Paul remains a little-known figure in the early history of American art. This painter lives on in a few scattered works and in shards of recollections of his contemporaries and colleagues. In the summer of 1794, Paul executed a series of local landscape sketches along the Schuylkill River and apparently also ventured into nearby New Jersey, painting a view of Philadelphia from the east bank of the Delaware River. Rembrandt Peale offers a tantalizing glimpse into Paul’s training. In 1794, “Jeremiah Paul and myself were the only draughtsmen” in the art school run by Rembrandt’s father, Charles Willson Peale in the family home at Third and Lombard Streets (Rembrandt Peale, “Reminiscences,” The Crayon 1 [May 9, 1855], p. 290). This is to say that Paul and Peale (the similarity between the two surnames, and Paul’s place in the Peale firmament, have caused some subsequent confusion) were the only students to take advantage of Charles Willson Peale’s attempt to found an art academy in Philadelphia in 1794. The project, initiated by Peale, and called The Columbianum, envisioned a permanent institution modeled after the Royal Academy in London, offering both an academy and exhibition venue, controlled by an alliance of working artists, amateurs, and friends of art.  The group that Peale convened to support the project almost immediately fell into disarray, with an anti-Peale faction seceding. Nonetheless, Peale persevered at least to the point of holding the first Columbianum exhibition. Jeremiah Paul was, in fact, a founding member of The Columbianum. He contributed three pictures to the first—and only—exhibit held by the Columbianum exhibit in May 1795 in the Pennsylvania State House (Independence Hall).

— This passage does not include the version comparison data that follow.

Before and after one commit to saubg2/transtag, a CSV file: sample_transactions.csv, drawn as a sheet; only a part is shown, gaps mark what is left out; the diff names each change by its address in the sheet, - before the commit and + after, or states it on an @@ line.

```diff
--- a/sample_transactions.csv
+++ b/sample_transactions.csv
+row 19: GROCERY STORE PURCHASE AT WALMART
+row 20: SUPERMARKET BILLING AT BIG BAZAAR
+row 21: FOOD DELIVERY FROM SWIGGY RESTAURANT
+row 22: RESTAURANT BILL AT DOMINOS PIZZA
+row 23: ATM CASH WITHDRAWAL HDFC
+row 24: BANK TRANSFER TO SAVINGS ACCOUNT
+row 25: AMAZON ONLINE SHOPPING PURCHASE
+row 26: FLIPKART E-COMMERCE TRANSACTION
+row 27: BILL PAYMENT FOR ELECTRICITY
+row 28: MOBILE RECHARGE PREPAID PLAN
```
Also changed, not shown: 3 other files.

Paul seems to have remained in Philadelphia working as a jack-of-all-trades artist until about 1802. It was during this period that he painted his most ambitious documented works, the present Washington Family, Manumission of Dinah Nevill (about 1795, Milwaukee Art Museum), and Four Children in a Courtyard (1795, Philadelphia Museum of Art). This last, a genre scene, originally thought to incorporate portraits of James Peale’s family, has instead been shown to be a reworking of a widely available English mezzotint.

Paul maintained an ongoing presence in Philadelphia. In 1811, it is reported that he exhibited a large (7 by 9 feet) version of “Venus and Cupid,” a mythological subject that offered the opportunity to paint a female nude. Paul showed three paintings at the annual exhibition of the Pennsylvania Academy of the Fine Arts in 1811: Portrait of an Artist, and the Shakespeare-inspired Romeo and Juliet and Ferdinand and Miranda (“The Tempest”). In 1813, he showed Death of Julius Caesar, identified as “after B. West,” as well as his Bishop Carroll. In 1819, a year before his death, he sent Holy Family, again identified as “after unnamed artist.” Paul’s death in St. Louis, Missouri, in July 1820 is documented by a newspaper notice.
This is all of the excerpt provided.